- [Task directions]
Restate the full listing word for word and leave the pictures out.

- [The input]
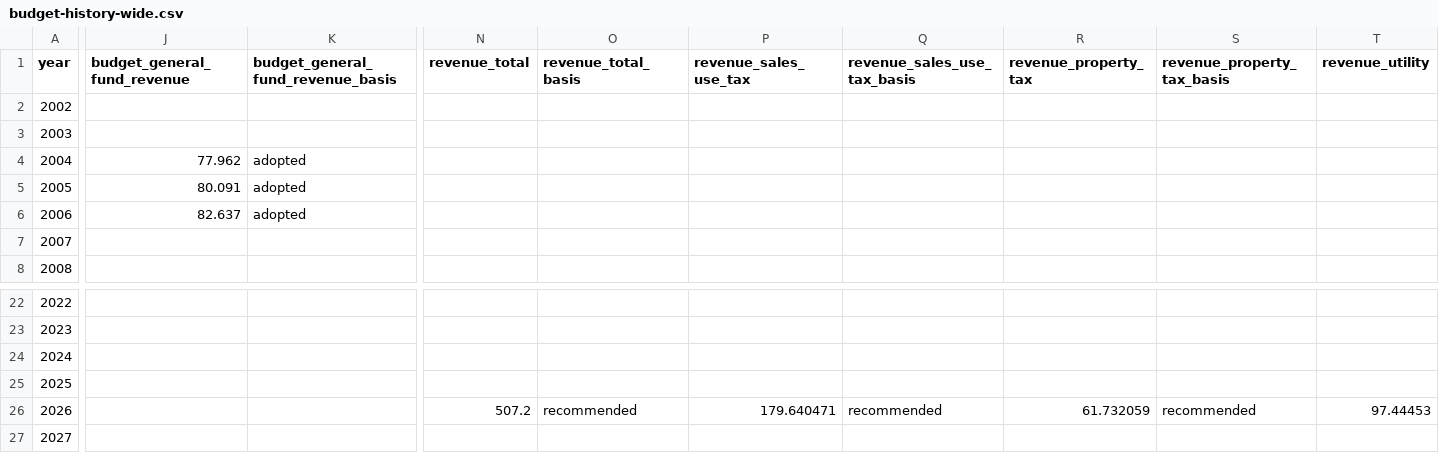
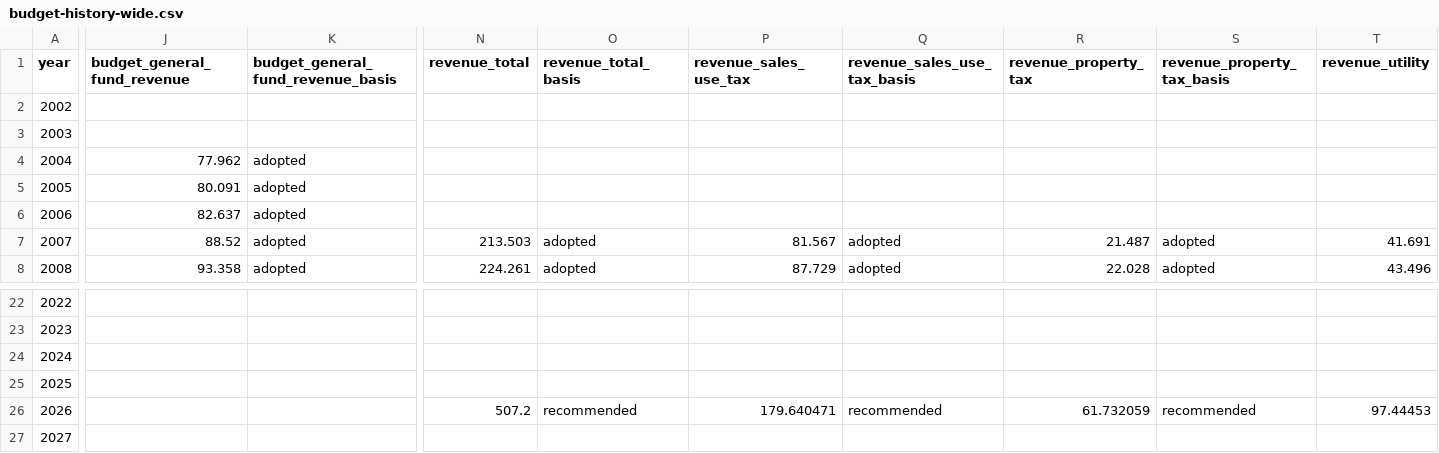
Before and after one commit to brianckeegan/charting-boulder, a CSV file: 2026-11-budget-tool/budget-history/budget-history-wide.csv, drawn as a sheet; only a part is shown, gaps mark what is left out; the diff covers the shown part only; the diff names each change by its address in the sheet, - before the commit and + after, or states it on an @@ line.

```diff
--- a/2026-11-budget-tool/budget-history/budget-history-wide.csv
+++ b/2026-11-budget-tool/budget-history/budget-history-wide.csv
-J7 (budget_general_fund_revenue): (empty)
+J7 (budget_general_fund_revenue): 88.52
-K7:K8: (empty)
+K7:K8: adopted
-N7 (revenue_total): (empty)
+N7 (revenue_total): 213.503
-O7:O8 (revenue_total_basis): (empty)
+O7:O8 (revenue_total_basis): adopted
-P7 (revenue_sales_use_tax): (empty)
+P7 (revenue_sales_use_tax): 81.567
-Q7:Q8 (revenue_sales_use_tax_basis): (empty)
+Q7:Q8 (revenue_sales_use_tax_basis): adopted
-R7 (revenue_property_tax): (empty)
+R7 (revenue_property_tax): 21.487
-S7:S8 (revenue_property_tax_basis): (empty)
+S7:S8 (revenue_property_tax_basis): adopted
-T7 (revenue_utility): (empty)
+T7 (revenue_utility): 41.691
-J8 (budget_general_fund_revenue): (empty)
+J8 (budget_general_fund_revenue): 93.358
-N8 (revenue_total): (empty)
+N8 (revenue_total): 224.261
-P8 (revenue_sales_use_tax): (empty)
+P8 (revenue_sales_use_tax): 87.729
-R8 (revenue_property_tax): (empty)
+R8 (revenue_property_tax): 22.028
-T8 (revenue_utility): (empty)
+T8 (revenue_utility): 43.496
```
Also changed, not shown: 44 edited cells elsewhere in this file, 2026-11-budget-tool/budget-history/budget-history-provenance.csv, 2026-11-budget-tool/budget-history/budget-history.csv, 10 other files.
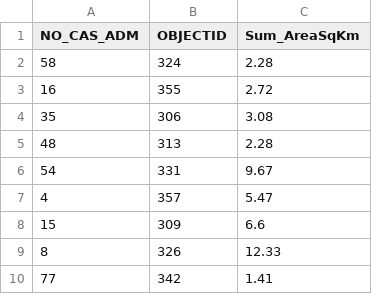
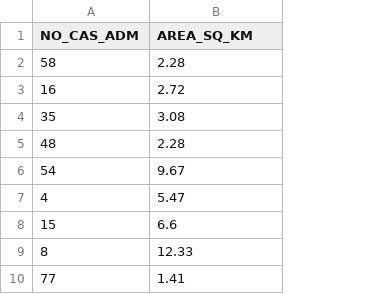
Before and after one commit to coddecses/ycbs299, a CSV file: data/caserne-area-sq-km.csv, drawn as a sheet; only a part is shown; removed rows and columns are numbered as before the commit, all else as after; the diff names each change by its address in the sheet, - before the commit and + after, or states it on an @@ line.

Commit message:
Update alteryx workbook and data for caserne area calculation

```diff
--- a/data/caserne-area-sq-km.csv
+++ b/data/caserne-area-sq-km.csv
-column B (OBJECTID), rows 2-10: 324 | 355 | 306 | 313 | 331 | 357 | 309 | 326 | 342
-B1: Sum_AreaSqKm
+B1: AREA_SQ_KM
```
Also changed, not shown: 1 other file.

- [Task solution]
Before and after one commit to brianckeegan/charting-boulder, a CSV file: 2026-11-budget-tool/budget-history/budget-history-wide.csv, drawn as a sheet; only a part is shown, gaps mark what is left out; the diff covers the shown part only; the diff names each change by its address in the sheet, - before the commit and + after, or states it on an @@ line.

```diff
--- a/2026-11-budget-tool/budget-history/budget-history-wide.csv
+++ b/2026-11-budget-tool/budget-history/budget-history-wide.csv
-J7 (budget_general_fund_revenue): (empty)
+J7 (budget_general_fund_revenue): 88.52
-K7:K8: (empty)
+K7:K8: adopted
-N7 (revenue_total): (empty)
+N7 (revenue_total): 213.503
-O7:O8 (revenue_total_basis): (empty)
+O7:O8 (revenue_total_basis): adopted
-P7 (revenue_sales_use_tax): (empty)
+P7 (revenue_sales_use_tax): 81.567
-Q7:Q8 (revenue_sales_use_tax_basis): (empty)
+Q7:Q8 (revenue_sales_use_tax_basis): adopted
-R7 (revenue_property_tax): (empty)
+R7 (revenue_property_tax): 21.487
-S7:S8 (revenue_property_tax_basis): (empty)
+S7:S8 (revenue_property_tax_basis): adopted
-T7 (revenue_utility): (empty)
+T7 (revenue_utility): 41.691
-J8 (budget_general_fund_revenue): (empty)
+J8 (budget_general_fund_revenue): 93.358
-N8 (revenue_total): (empty)
+N8 (revenue_total): 224.261
-P8 (revenue_sales_use_tax): (empty)
+P8 (revenue_sales_use_tax): 87.729
-R8 (revenue_property_tax): (empty)
+R8 (revenue_property_tax): 22.028
-T8 (revenue_utility): (empty)
+T8 (revenue_utility): 43.496
```
Also changed, not shown: 44 edited cells elsewhere in this file, 2026-11-budget-tool/budget-history/budget-history-provenance.csv, 2026-11-budget-tool/budget-history/budget-history.csv, 10 other files.
Before and after one commit to coddecses/ycbs299, a CSV file: data/caserne-area-sq-km.csv, drawn as a sheet; only a part is shown; removed rows and columns are numbered as before the commit, all else as after; the diff names each change by its address in the sheet, - before the commit and + after, or states it on an @@ line.

Commit message:
Update alteryx workbook and data for caserne area calculation

```diff
--- a/data/caserne-area-sq-km.csv
+++ b/data/caserne-area-sq-km.csv
-column B (OBJECTID), rows 2-10: 324 | 355 | 306 | 313 | 331 | 357 | 309 | 326 | 342
-B1: Sum_AreaSqKm
+B1: AREA_SQ_KM
```
Also changed, not shown: 1 other file.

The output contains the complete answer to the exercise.